The committee's approval included some amendments to the original bill, such as implementation by 2022 instead of the original 2020 date and a wage increase for tipped workers of $5 an hour by 2020 instead of $15 by 2025.
Mayor Stephanie Rawlings-Blake has committed to sign the wage increase into law following a council approval, which would add Baltimore to a list of cities and states setting minimum wage to the $15 bench mark. In June, Washington D.C.'s lawmakers unanimously passed a similar bill. They are the latest place to do so along with San Francisco, Seattle, New York state, and California.
Despite this national momentum toward $15 dollars an hour for low-wage workers, Ricarra Jones, a political organizer with 1199 SEIU, America's largest healthcare union, says she is "cautiously optimistic" about next week's vote.
"We are hearing from folks that are struggling every day trying to keep their head above water," Jones says. "We hope that the council has been hearing these stories. We hope they will vote to raise the minimum wage to $15 an hour."
Jones says her caution lies specifically with City Council President Bernard C. "Jack" Young.
"Even though he stood with the nursing home workers, casino workers, and teachers across this city and said he supports the $15 minimum wage, he has since changed his position," she says. "He said he wouldn't vote for anything over $11.50 and that he was tired of Baltimore being a leader with these types of issues."
The City Paper left several messages with Young's office but was unable to speak with him.

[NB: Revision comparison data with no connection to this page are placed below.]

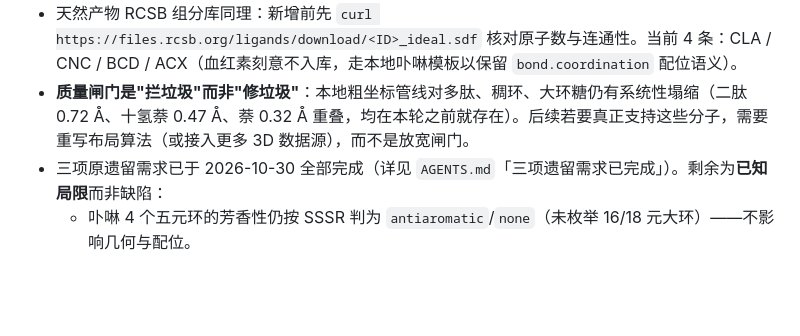
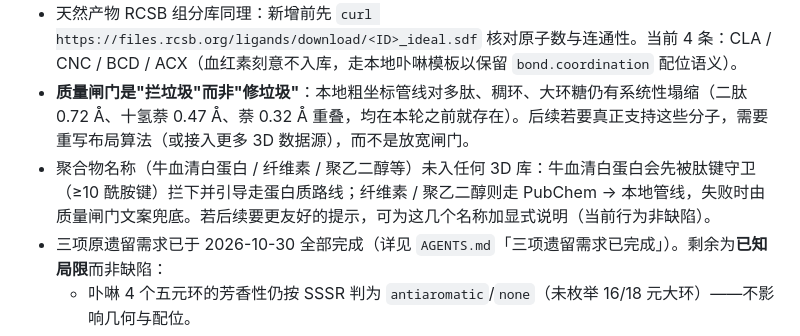
Before and after one commit to han-yi794/molecule-model-threejs, a Markdown page: docs/HANDOFF.md, the part around the change. GitHub-like rendering; blank space fills up the shorter version.

Commit message:
docs: HANDOFF 待办补充聚合物名称提示的后续项

```diff
--- a/docs/HANDOFF.md
+++ b/docs/HANDOFF.md
@@ -61,6 +61,7 @@
 - 蛋白质路线新增条目前请先校验质量：`curl https://files.rcsb.org/download/<ID>.pdb` 后用 `window.__fetchProteinPDBById` 看过滤后是否单连通、0 碰撞（1EMA / 4INS 等带多构象或多配体的条目会散架，故未收录）。当前库 6 条：3I40（胰岛素）/ 2LYZ（溶菌酶）/ 7RSA（核糖核酸酶A）/ 1HRC（细胞色素c）/ 1MBO（肌红蛋白）/ 2HHB（血红蛋白，四聚体 4556 原子）。BSA `4F5S`（9306 原子）性能过重未收录。
 - 天然产物 RCSB 组分库同理：新增前先 `curl https://files.rcsb.org/ligands/download/<ID>_ideal.sdf` 核对原子数与连通性。当前 4 条：CLA / CNC / BCD / ACX（血红素刻意不入库，走本地卟啉模板以保留 `bond.coordination` 配位语义）。
 - **质量闸门是"拦垃圾"而非"修垃圾"**：本地粗坐标管线对多肽、稠环、大环糖仍有系统性塌缩（二肽 0.72 Å、十氢萘 0.47 Å、萘 0.32 Å 重叠，均在本轮之前就存在）。后续若要真正支持这些分子，需要重写布局算法（或接入更多 3D 数据源），而不是放宽闸门。
+- 聚合物名称（牛血清白蛋白 / 纤维素 / 聚乙二醇等）未入任何 3D 库：牛血清白蛋白会先被肽键守卫（≥10 酰胺键）拦下并引导走蛋白质路线；纤维素 / 聚乙二醇则走 PubChem → 本地管线，失败时由质量闸门文案兜底。若后续要更友好的提示，可为这几个名称加显式说明（当前行为非缺陷）。
 - 三项原遗留需求已于 2026-10-30 全部完成（详见 `AGENTS.md`「三项遗留需求已完成」）。剩余为**已知局限**而非缺陷：
   - 卟啉 4 个五元环的芳香性仍按 SSSR 判为 `antiaromatic`/`none`（未枚举 16/18 元大环）——不影响几何与配位。
   - 本地 SMILES 管线不支持立体标记 `@`/`@@`（剥除后重试）与大环 `%nn` 以外的语法子集；名称路线仍以 PubChem 3D 为优先。
```
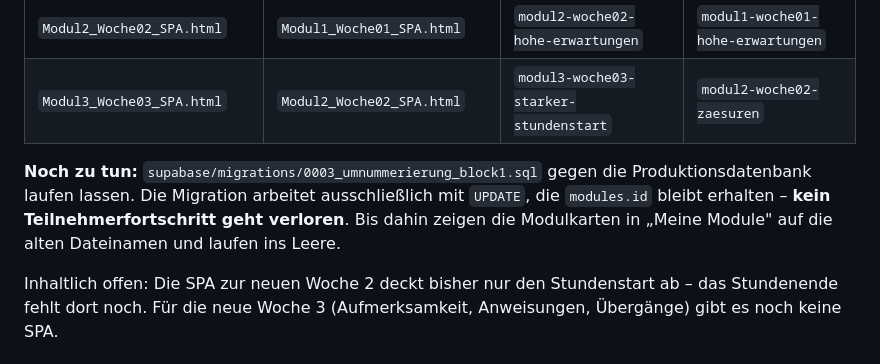
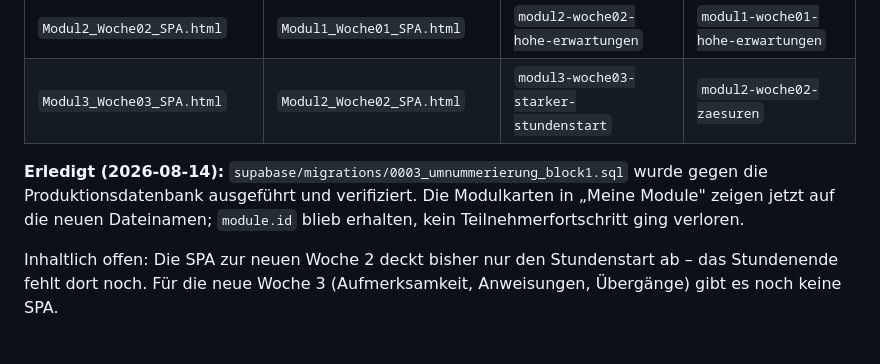
Before and after one commit to zefanja/cpd, a Markdown page: UMSTELLUNG_Block1.md, the part around the change. GitHub-like rendering.

Commit message:
Modul-Umbenennung

```diff
--- a/UMSTELLUNG_Block1.md
+++ b/UMSTELLUNG_Block1.md
@@ -63,10 +63,9 @@ Baseline-Video und das Abschluss-Kolloquium sind unverändert.
 | `Modul2_Woche02_SPA.html` | `Modul1_Woche01_SPA.html` | `modul2-woche02-hohe-erwartungen` | `modul1-woche01-hohe-erwartungen` |
 | `Modul3_Woche03_SPA.html` | `Modul2_Woche02_SPA.html` | `modul3-woche03-starker-stundenstart` | `modul2-woche02-zaesuren` |
 
-**Noch zu tun:** `supabase/migrations/0003_umnummerierung_block1.sql` gegen die Produktionsdatenbank
-laufen lassen. Die Migration arbeitet ausschließlich mit `UPDATE`, die `modules.id` bleibt erhalten –
-**kein Teilnehmerfortschritt geht verloren**. Bis dahin zeigen die Modulkarten in „Meine Module" auf
-die alten Dateinamen und laufen ins Leere.
+**Erledigt (2026-08-14):** `supabase/migrations/0003_umnummerierung_block1.sql` wurde gegen die
+Produktionsdatenbank ausgeführt und verifiziert. Die Modulkarten in „Meine Module" zeigen jetzt auf
+die neuen Dateinamen; `module.id` blieb erhalten, kein Teilnehmerfortschritt ging verloren.
 
 Inhaltlich offen: Die SPA zur neuen Woche 2 deckt bisher nur den Stundenstart ab – das Stundenende
 fehlt dort noch. Für die neue Woche 3 (Aufmerksamkeit, Anweisungen, Übergänge) gibt es noch keine SPA.
```
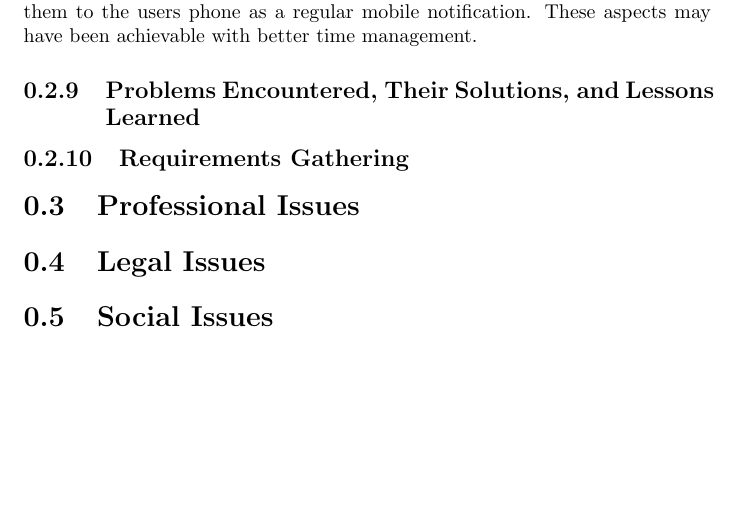
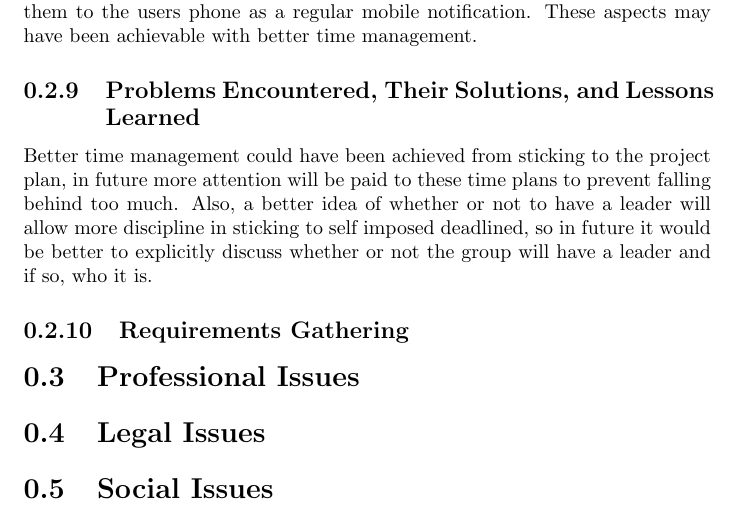
Before and after one commit to liambrand/group-project-report, a LaTeX document (EvaluationReport.tex): part of page 6 of 48, cut so that both start at the same text, the shorter picture padded with empty space. Compiled offline with pdfLaTeX.

Commit message:
Lessons learned

```diff
--- a/EvaluationReport.tex
+++ b/EvaluationReport.tex
@@ -85,6 +85,7 @@ The overall project aim was to develop a prototype system that involves several
 	%The model could also record discrepancies and log them to a file, and potentially automatically submit timestamps and anomalous readings to the user's energy provider to help open a support ticket to resolve these issues.
 
 	\subsection{Problems Encountered, Their Solutions, and Lessons Learned}
+	Better time management could have been achieved from sticking to the project plan, in future more attention will be paid to these time plans to prevent falling behind too much. Also, a better idea of whether or not to have a leader will allow more discipline in sticking to self imposed deadlined, so in future it would be better to explicitly discuss whether or not the group will have a leader and if so, who it is.
 
 
 \subsection{Requirements Gathering}
```
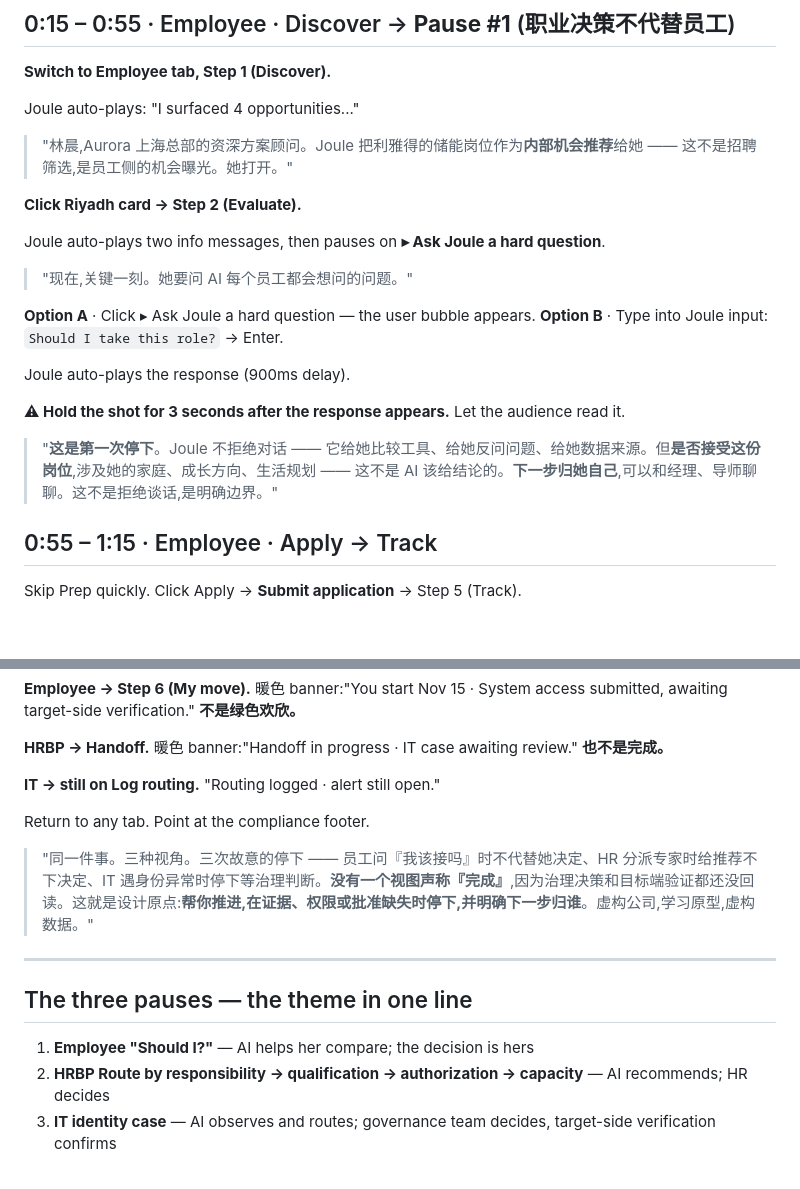
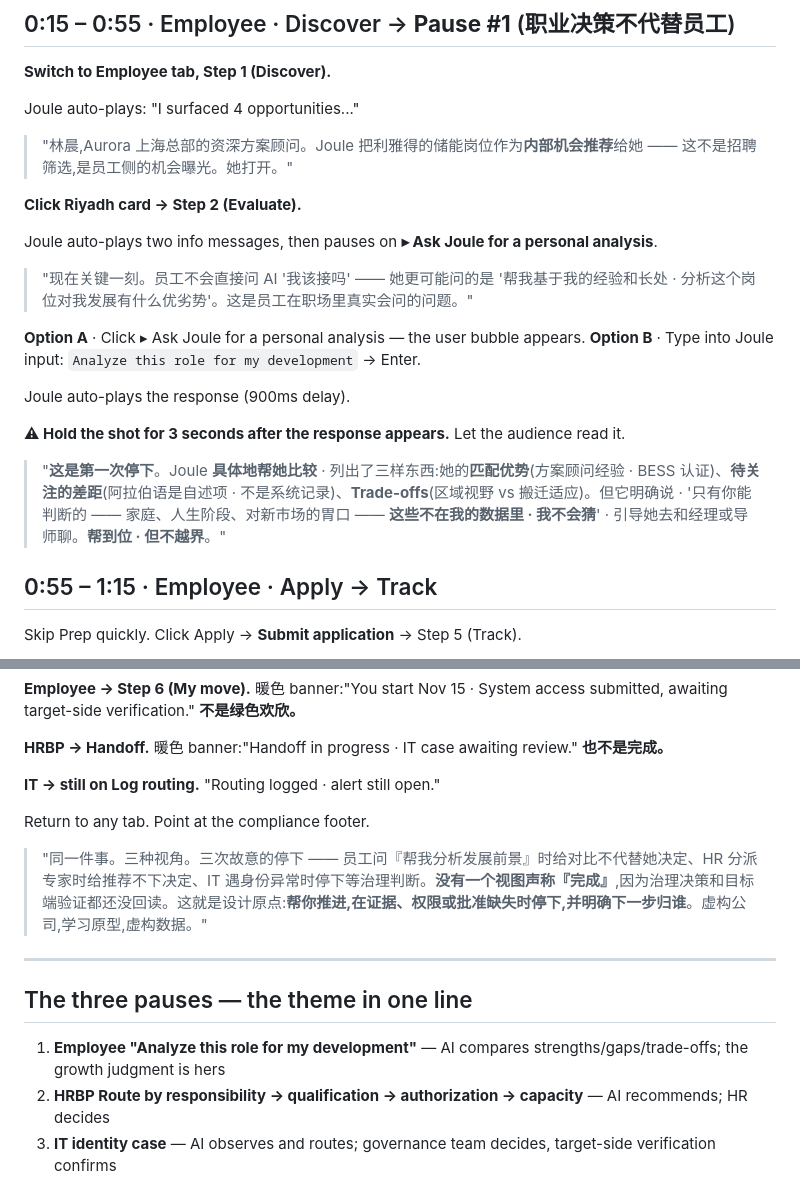
Before and after one commit to serene-gao-byte/global-mobility-assistant, a Markdown page: docs/scenario.md, 2 parts joined by grey strips. Rendered like a GitHub page; blank space fills up the shorter version.

```diff
--- a/docs/scenario.md
+++ b/docs/scenario.md
@@ -34,18 +34,18 @@ Joule auto-plays: "I surfaced 4 opportunities..."
 
 **Click Riyadh card → Step 2 (Evaluate).**
 
-Joule auto-plays two info messages, then pauses on **▸ Ask Joule a hard question**.
+Joule auto-plays two info messages, then pauses on **▸ Ask Joule for a personal analysis**.
 
-> "现在,关键一刻。她要问 AI 每个员工都会想问的问题。"
+> "现在关键一刻。员工不会直接问 AI '我该接吗' —— 她更可能问的是 '帮我基于我的经验和长处 · 分析这个岗位对我发展有什么优劣势'。这是员工在职场里真实会问的问题。"
 
-**Option A** · Click ▸ Ask Joule a hard question — the user bubble appears.
-**Option B** · Type into Joule input: `Should I take this role?` → Enter.
+**Option A** · Click ▸ Ask Joule for a personal analysis — the user bubble appears.
+**Option B** · Type into Joule input: `Analyze this role for my development` → Enter.
 
 Joule auto-plays the response (900ms delay).
 
 **⚠ Hold the shot for 3 seconds after the response appears.** Let the audience read it.
 
-> "**这是第一次停下**。Joule 不拒绝对话 —— 它给她比较工具、给她反问问题、给她数据来源。但**是否接受这份岗位**,涉及她的家庭、成长方向、生活规划 —— 这不是 AI 该给结论的。**下一步归她自己**,可以和经理、导师聊聊。这不是拒绝谈话,是明确边界。"
+> "**这是第一次停下**。Joule **具体地帮她比较** · 列出了三样东西:她的**匹配优势**(方案顾问经验 · BESS 认证)、**待关注的差距**(阿拉伯语是自述项 · 不是系统记录)、**Trade-offs**(区域视野 vs 搬迁适应)。但它明确说 · '只有你能判断的 —— 家庭、人生阶段、对新市场的胃口 —— **这些不在我的数据里 · 我不会猜**' · 引导她去和经理或导师聊。**帮到位 · 但不越界**。"
 
 ## 0:55 – 1:15 · Employee · Apply → Track
 
@@ -125,13 +125,13 @@ Fast three-way switch — no narration on each, just show:
 
 Return to any tab. Point at the compliance footer.
 
-> "同一件事。三种视角。三次故意的停下 —— 员工问『我该接吗』时不代替她决定、HR 分派专家时给推荐不下决定、IT 遇身份异常时停下等治理判断。**没有一个视图声称『完成』**,因为治理决策和目标端验证都还没回读。这就是设计原点:**帮你推进,在证据、权限或批准缺失时停下,并明确下一步归谁**。虚构公司,学习原型,虚构数据。"
+> "同一件事。三种视角。三次故意的停下 —— 员工问『帮我分析发展前景』时给对比不代替她决定、HR 分派专家时给推荐不下决定、IT 遇身份异常时停下等治理判断。**没有一个视图声称『完成』**,因为治理决策和目标端验证都还没回读。这就是设计原点:**帮你推进,在证据、权限或批准缺失时停下,并明确下一步归谁**。虚构公司,学习原型,虚构数据。"
 
 ---
 
 ## The three pauses — the theme in one line
 
-1. **Employee "Should I?"** — AI helps her compare; the decision is hers
+1. **Employee "Analyze this role for my development"** — AI compares strengths/gaps/trade-offs; the growth judgment is hers
 2. **HRBP Route by responsibility → qualification → authorization → capacity** — AI recommends; HR decides
 3. **IT identity case** — AI observes and routes; governance team decides, target-side verification confirms
 
```
Also changed, not shown: docs/narrative.md (+10 -5 lines), docs/role-boundaries.md (+1 -1 lines).
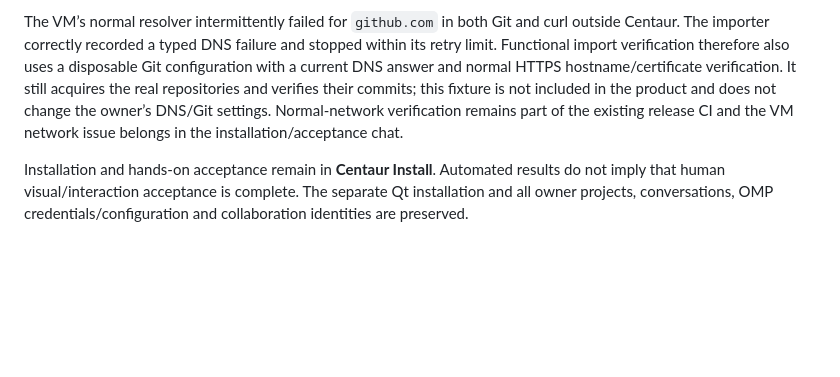
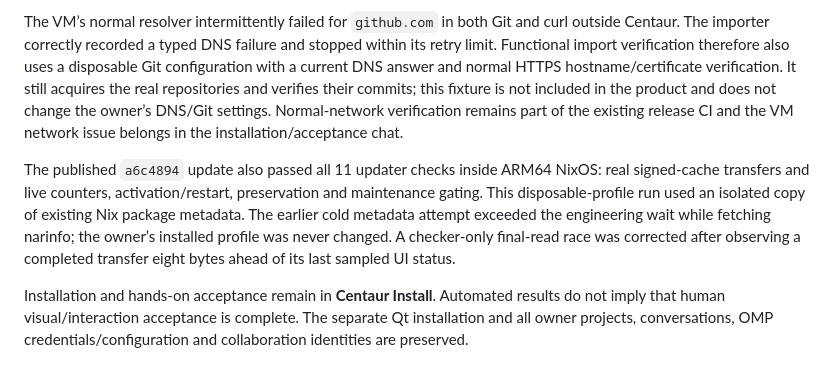
Before and after one commit to mattatgit/Centaur, a Markdown page: docs/GTK4_V2_UI.md, the part around the change. Rendered like a GitHub page; blank space fills up the shorter version.

Commit message:
Observe final transfer status after joining updater test worker

```diff
--- a/docs/GTK4_V2_UI.md
+++ b/docs/GTK4_V2_UI.md
@@ -38,4 +38,6 @@ The disposable compositor uses [GTK’s documented `GDK_DEBUG=no-portals` settin
 
 The VM’s normal resolver intermittently failed for `github.com` in both Git and curl outside Centaur. The importer correctly recorded a typed DNS failure and stopped within its retry limit. Functional import verification therefore also uses a disposable Git configuration with a current DNS answer and normal HTTPS hostname/certificate verification. It still acquires the real repositories and verifies their commits; this fixture is not included in the product and does not change the owner’s DNS/Git settings. Normal-network verification remains part of the existing release CI and the VM network issue belongs in the installation/acceptance chat.
 
+The published `a6c4894` update also passed all 11 updater checks inside ARM64 NixOS: real signed-cache transfers and live counters, activation/restart, preservation and maintenance gating. This disposable-profile run used an isolated copy of existing Nix package metadata. The earlier cold metadata attempt exceeded the engineering wait while fetching narinfo; the owner’s installed profile was never changed. A checker-only final-read race was corrected after observing a completed transfer eight bytes ahead of its last sampled UI status.
+
 Installation and hands-on acceptance remain in **Centaur Install**. Automated results do not imply that human visual/interaction acceptance is complete. The separate Qt installation and all owner projects, conversations, OMP credentials/configuration and collaboration identities are preserved.
```
Also changed, not shown: docs/evidence/gtk4-v2-2026-11-17/vm-footer-up-to-date.png (added), docs/evidence/gtk4-v2-2026-11-17/vm-footer-update-running.png (added), docs/evidence/gtk4-v2-2026-11-17/vm-updated-app.png (added), 7 other files.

A May article in the Baltimore Business Journal article told of Young sharing a four-hour flight with Target corporation executives while they discussed the wage increase bill and the general economic welfare of Baltimore.
"They said that the $15 per hour is going to hurt the city of Baltimore. They asked me to try to figure it out. Maybe now is not the time for us to be doing this," Young told the Baltimore Business Journal.
However, Councilman Brandon Scott of District 2, a proponent of the bill, believes the opposite.
"If we pass this bill we will show a few things: It will show the city is not operating with business as usual and also being at the forefront of change," Scott says. "So many have been left behind for so long. The way that is most visible is the amount they are being paid. Baltimore can be a part of a growing groups of cities and counties across the country leading that."
In addition to Target, the lobbying firm Harris Jones & Malone (they declined to name the companies they are representing), Wendy's franchisee Davco, and representatives from the restaurant and hotel lobbies have actively opposed the minimum wage bill.
Maryland's hourly minimum is currently $8.75 as of July 1, and is already scheduled to raise incrementally once in 2017, to $9.25, and again in 2018, where it will stay at $10.10 and hour. This will leave the state's minimum wage higher than the federal minimum wage of $7.25.